§ **SOURCE RECORDS**

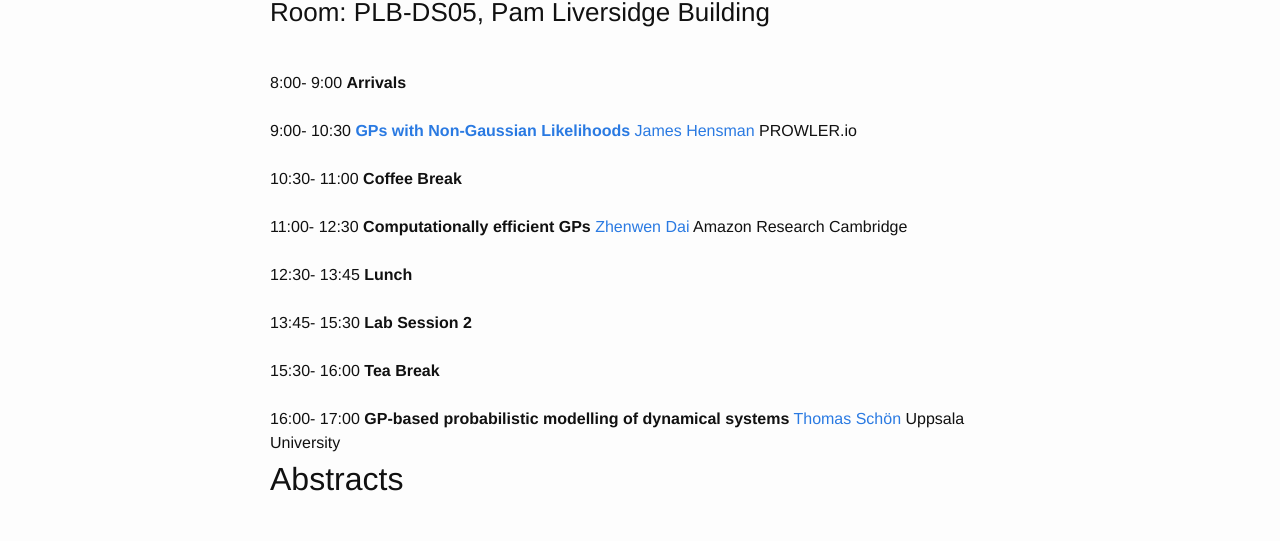
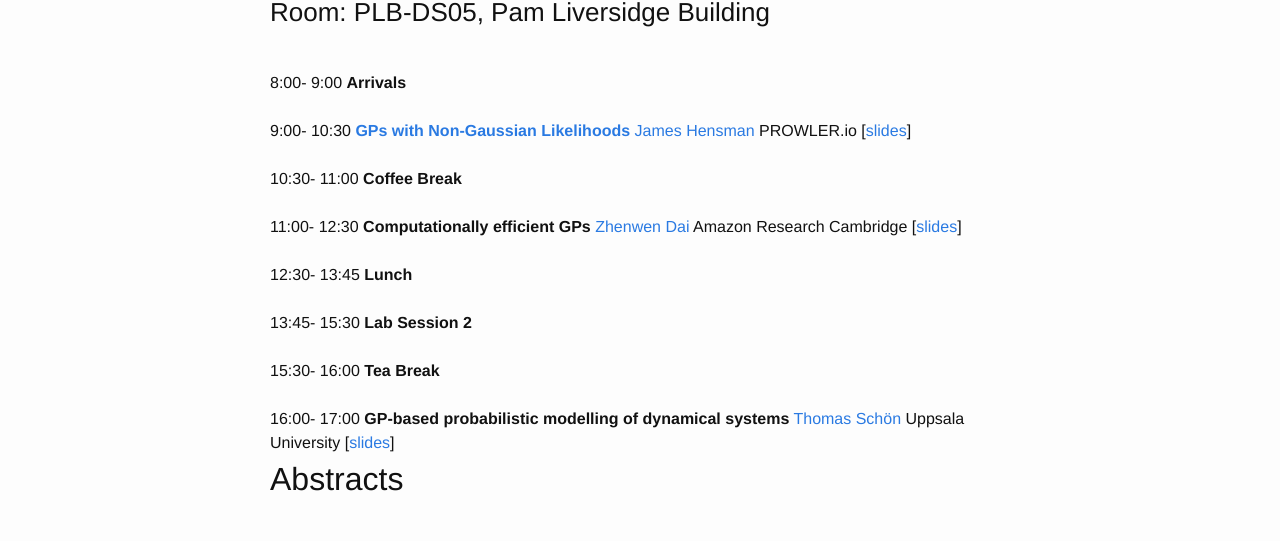
Before and after one commit to gpschool/gpss18, a Jekyll site: the page built from _posts/2018-09-04-day-2.md, in a window 1280 px wide. Shown: the part 449-990 px from the top of the page. Built offline with Jekyll 4.4.1, drawn with Linux system fonts in a browser that asks for light colours.

Commit message:
Add Day 2 slides and reveal lab 3

```diff
--- a/_layouts/labs.html
+++ b/_layouts/labs.html
@@ -118,7 +118,7 @@ layout: page
 </thead>
 <tbody>
     <tr>
-        <td><a style="visibility:hidden;" href="http://nbviewer.jupyter.org/url/gpss.cc/gpss18/labs/GPSS_Lab3_2018.ipynb">Notebook</a></td>
+        <td><a style="visibility:visible;" href="http://nbviewer.jupyter.org/url/gpss.cc/gpss18/labs/GPSS_Lab3_2018.ipynb">Notebook</a></td>
         <td><a style="visibility:hidden;" href="http://nbviewer.jupyter.org/url/gpss.cc/gpss18/labs/GPSS_Lab3_2018_Answers.ipynb">Answers</a></td>
     </tr>
 </tbody>
@@ -135,7 +135,7 @@ layout: page
     </tr></thead>
     <tbody>
         <tr>
-            <td><a style="visibility:hidden;" href="http://nbviewer.jupyter.org/url/gpss.cc/gpss18/labs/GPSS_Lab3_Extra_2018.ipynb">Notebook</a></td>
+            <td><a style="visibility:visible;" href="http://nbviewer.jupyter.org/url/gpss.cc/gpss18/labs/GPSS_Lab3_Extra_2018.ipynb">Notebook</a></td>
             <td><a style="visibility:hidden;" href="http://nbviewer.jupyter.org/url/gpss.cc/gpss18/labs/GPSS_Lab3_Extra_2018_Answers.ipynb">Answers</a></td>
         </tr>
     </tbody>
--- a/_posts/2018-09-04-day-2.md
+++ b/_posts/2018-09-04-day-2.md
@@ -19,7 +19,7 @@ talks:
   abstract: ""
   start: "9:00"
   end: "10:30"
-  slides:
+  slides: "http://gpss.cc/gpss18/slides/Hensman2018"
   youtube:
 - title: "Coffee Break"
   start: "10:30"
@@ -33,7 +33,7 @@ talks:
     institute: Amazon Research Cambridge
   start: "11:00"
   end: "12:30"
-  slides:
+  slides: "http://zhenwendai.github.io/slides/gpss2018_slides.pdf"
   youtube:
 - title: "Lunch"
   start: "12:30"
@@ -57,7 +57,7 @@ talks:
     given: Thomas
     url: http://user.it.uu.se/~thosc112/index.html
     institute: Uppsala University
-  slides:
+  slides: "http://user.it.uu.se/~thosc112/talks/sheffield20180904gpss-2.pdf"
   start: "16:00"
   end: "17:00"
 ---
```
Also changed, not shown: 2 other files.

§ **ASSIGNMENT**
Read through the lines above and collect those that contain the string "slides".

§ **RESULT BELOW**
Add Day 2 slides and reveal lab 3
-  slides:
+  slides: "http://gpss.cc/gpss18/slides/Hensman2018"
-  slides:
+  slides: "http://zhenwendai.github.io/slides/gpss2018_slides.pdf"
-  slides:
+  slides: "http://user.it.uu.se/~thosc112/talks/sheffield20180904gpss-2.pdf"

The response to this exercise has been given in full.